Family networks responsible for “slavery” in Ghana – Global Slavery Index

child labour

There are an estimated 193,100 people in slavery in Ghana, according to the 2014 Global Slavery Index (GSI) report.

Trafficking for forced labour is the most prevalent form of modern slavery. Internal trafficking, particularly of children, is more widespread than transnational trafficking.

Within Ghana, sectors most affected by modern slavery are small scale fishing, small scale mining, domestic service and agriculture.

The human trafficking in Ghana does not occur through networks of organised crime and across national borders. Rather, it often occurs through small, family related networks, whereby parents and family members knowingly or unknowingly facilitate the process.

Boys and girls are moved within the country and subjected to conditions of forced labour in fishing, domestic service, street hawking, begging, portering, the sex industry and agriculture.

Ghana is ranked at 21 out of the 167 countries surveyed.

Globally, some 35.8 million people are currently trapped in modern-day slavery, forced to pick cotton, grow cannabis and prostitute themselves among other things, the GSI report says.

In its second annual report, the GSI showed some 20 percent more people were enslaved across the world than originally thought.

“There is an assumption that slavery is an issue from a bygone era. Or that it only exists in countries ravaged by war and poverty,” said Andrew Forrest, chairman of the Australian-based Walk Free Foundation which produced the report.

The foundation’s definition of modern slavery includes slavery-like practices such as debt bondage, forced marriage and the sale or exploitation of children, as well as human trafficking and forced labour.

The report, which covers 167 countries, said modern slavery contributed to the production of at least 122 goods from 58 countries. The International Labour Organisation (ILO) estimates profits from this forced labour are $150 billion (120 billion euros) a year.

Worst offenders

The biggest offender, with the highest proportion of its population enslaved, remains the west African nation Mauritania, where slavery of black Moors by Berber Arabs is an entrenched part of society.

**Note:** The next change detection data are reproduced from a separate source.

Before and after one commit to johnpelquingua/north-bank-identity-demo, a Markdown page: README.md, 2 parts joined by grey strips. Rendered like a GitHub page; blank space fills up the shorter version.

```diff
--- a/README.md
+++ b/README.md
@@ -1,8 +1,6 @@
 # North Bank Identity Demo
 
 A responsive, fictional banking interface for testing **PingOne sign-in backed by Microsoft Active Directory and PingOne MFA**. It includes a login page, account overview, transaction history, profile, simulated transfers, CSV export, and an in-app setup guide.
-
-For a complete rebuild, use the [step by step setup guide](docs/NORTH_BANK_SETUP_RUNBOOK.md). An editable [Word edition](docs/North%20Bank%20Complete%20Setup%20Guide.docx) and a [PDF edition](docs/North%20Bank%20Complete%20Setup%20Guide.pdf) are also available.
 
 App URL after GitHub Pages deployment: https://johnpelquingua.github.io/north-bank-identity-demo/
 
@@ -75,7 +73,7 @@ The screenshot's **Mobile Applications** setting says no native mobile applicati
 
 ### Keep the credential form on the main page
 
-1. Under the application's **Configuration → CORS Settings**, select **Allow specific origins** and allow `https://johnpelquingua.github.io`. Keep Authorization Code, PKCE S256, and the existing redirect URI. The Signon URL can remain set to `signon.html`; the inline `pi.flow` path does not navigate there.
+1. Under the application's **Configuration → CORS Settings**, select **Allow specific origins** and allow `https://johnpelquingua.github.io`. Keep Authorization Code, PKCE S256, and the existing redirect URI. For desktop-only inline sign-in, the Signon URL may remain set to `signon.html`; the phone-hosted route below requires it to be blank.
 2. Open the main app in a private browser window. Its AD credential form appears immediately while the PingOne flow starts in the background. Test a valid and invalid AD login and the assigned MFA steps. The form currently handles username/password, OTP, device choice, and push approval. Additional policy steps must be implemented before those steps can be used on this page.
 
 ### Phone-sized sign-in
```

In second place was Uzbekistan where, every autumn, the government forces over one million people, including children, to harvest cotton.

The highest numbers of modern slaves were found in India with an estimated 14.29 million enslaved.